Records for the task Block Start

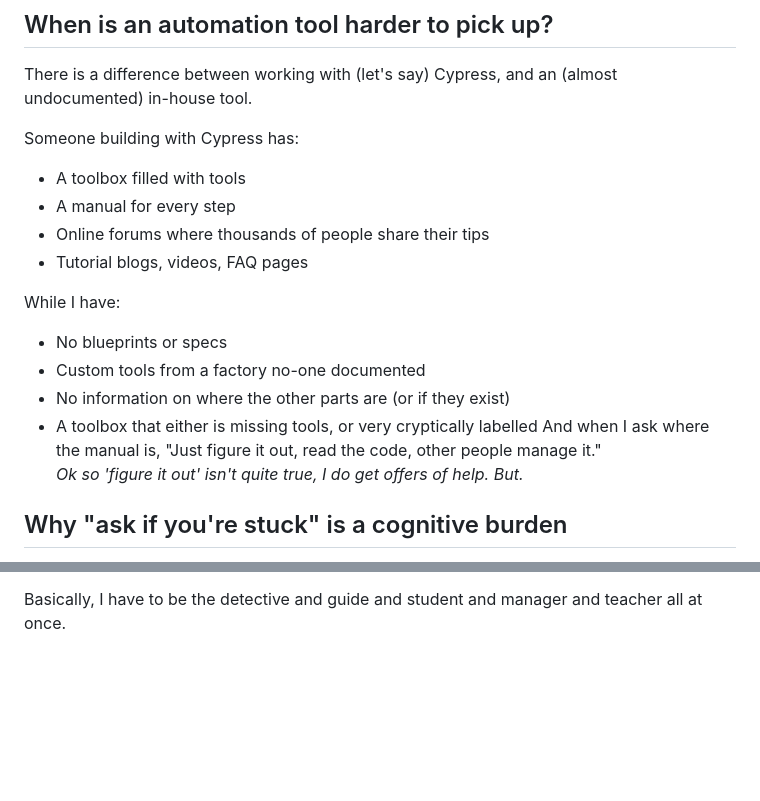
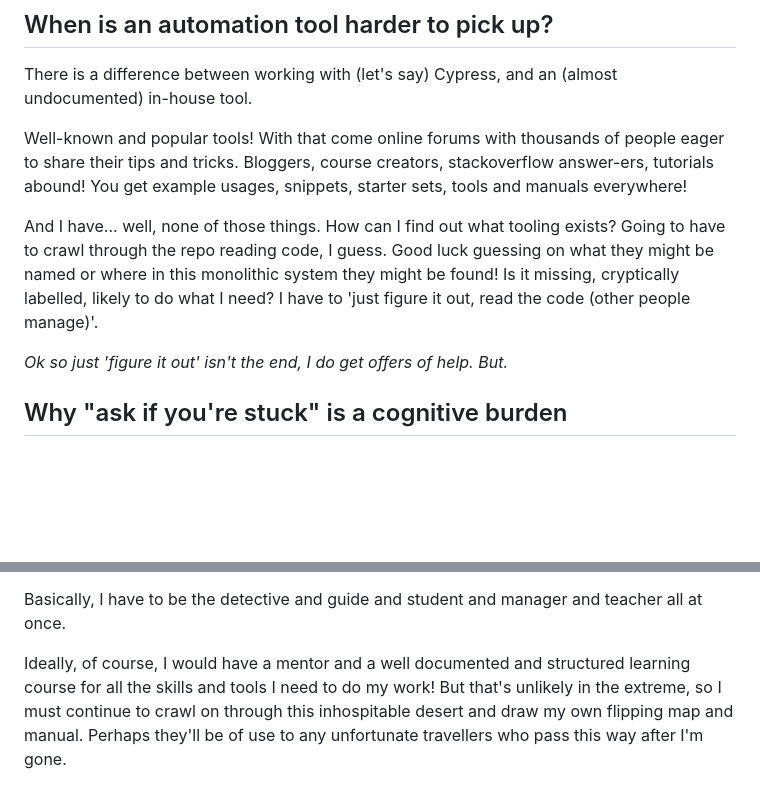
Before and after one commit to constancehermit/MindGarden, a Markdown page: content/garden/tackling-vague-learning-tasks-as-a-neurodivergent-person.md, 2 parts joined by grey strips. Drawn GitHub-style; blank space fills up the shorter version.

Commit message:
Adds words

```diff
--- a/content/garden/tackling-vague-learning-tasks-as-a-neurodivergent-person.md
+++ b/content/garden/tackling-vague-learning-tasks-as-a-neurodivergent-person.md
@@ -24,19 +24,11 @@ Overwhelm is a classic outcome when you have:
 
 There is a difference between working with (let's say) Cypress, and an (almost undocumented) in-house tool.
 
-Someone building with Cypress has:
-* A toolbox filled with tools
-* A manual for every step
-* Online forums where thousands of people share their tips
-* Tutorial blogs, videos, FAQ pages
+Well-known and popular tools! With that come online forums with thousands of people eager to share their tips and tricks. Bloggers, course creators, stackoverflow answer-ers, tutorials abound! You get example usages, snippets, starter sets, tools and manuals everywhere!
 
-While I have:
-* No blueprints or specs
-* Custom tools from a factory no-one documented
-* No information on where the other parts are (or if they exist)
-* A toolbox that either is missing tools, or very cryptically labelled
-And when I ask where the manual is, "Just figure it out, read the code, other people manage it."
-*Ok so 'figure it out' isn't quite true, I do get offers of help. But.*
+And I have... well, none of those things. How can I find out what tooling exists? Going to have to crawl through the repo reading code, I guess. Good luck guessing on what they might be named or where in this monolithic system they might be found! Is it missing, cryptically labelled, likely to do what I need? I have to 'just figure it out, read the code (other people manage)'.
+
+*Ok so just 'figure it out' isn't the end, I do get offers of help. But.*
 
 ## Why "ask if you're stuck" is a cognitive burden
 
@@ -94,3 +86,5 @@ When I have the capacity to do them, there are things that help:
 * Seeking informal mentorship / willing allies to ask for pairing or how-do-you-think sessions
 
 Basically, I have to be the detective and guide and student and manager and teacher all at once.
+
+Ideally, of course, I would have a mentor and a well documented and structured learning course for all the skills and tools I need to do my work! But that's unlikely in the extreme, so I must continue to crawl on through this inhospitable desert and draw my own flipping map and manual. Perhaps they'll be of use to any unfortunate travellers who pass this way after I'm gone.
```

Records for the task Block End

_Task details:_ Once the pictures are set aside, give the rest of the listing again exactly.

_Expected output:_
Before and after one commit to constancehermit/MindGarden, a Markdown page: content/garden/tackling-vague-learning-tasks-as-a-neurodivergent-person.md, 2 parts joined by grey strips. Drawn GitHub-style; blank space fills up the shorter version.

Commit message:
Adds words

```diff
--- a/content/garden/tackling-vague-learning-tasks-as-a-neurodivergent-person.md
+++ b/content/garden/tackling-vague-learning-tasks-as-a-neurodivergent-person.md
@@ -24,19 +24,11 @@ Overwhelm is a classic outcome when you have:
 
 There is a difference between working with (let's say) Cypress, and an (almost undocumented) in-house tool.
 
-Someone building with Cypress has:
-* A toolbox filled with tools
-* A manual for every step
-* Online forums where thousands of people share their tips
-* Tutorial blogs, videos, FAQ pages
+Well-known and popular tools! With that come online forums with thousands of people eager to share their tips and tricks. Bloggers, course creators, stackoverflow answer-ers, tutorials abound! You get example usages, snippets, starter sets, tools and manuals everywhere!
 
-While I have:
-* No blueprints or specs
-* Custom tools from a factory no-one documented
-* No information on where the other parts are (or if they exist)
-* A toolbox that either is missing tools, or very cryptically labelled
-And when I ask where the manual is, "Just figure it out, read the code, other people manage it."
-*Ok so 'figure it out' isn't quite true, I do get offers of help. But.*
+And I have... well, none of those things. How can I find out what tooling exists? Going to have to crawl through the repo reading code, I guess. Good luck guessing on what they might be named or where in this monolithic system they might be found! Is it missing, cryptically labelled, likely to do what I need? I have to 'just figure it out, read the code (other people manage)'.
+
+*Ok so just 'figure it out' isn't the end, I do get offers of help. But.*
 
 ## Why "ask if you're stuck" is a cognitive burden
 
@@ -94,3 +86,5 @@ When I have the capacity to do them, there are things that help:
 * Seeking informal mentorship / willing allies to ask for pairing or how-do-you-think sessions
 
 Basically, I have to be the detective and guide and student and manager and teacher all at once.
+
+Ideally, of course, I would have a mentor and a well documented and structured learning course for all the skills and tools I need to do my work! But that's unlikely in the extreme, so I must continue to crawl on through this inhospitable desert and draw my own flipping map and manual. Perhaps they'll be of use to any unfortunate travellers who pass this way after I'm gone.
```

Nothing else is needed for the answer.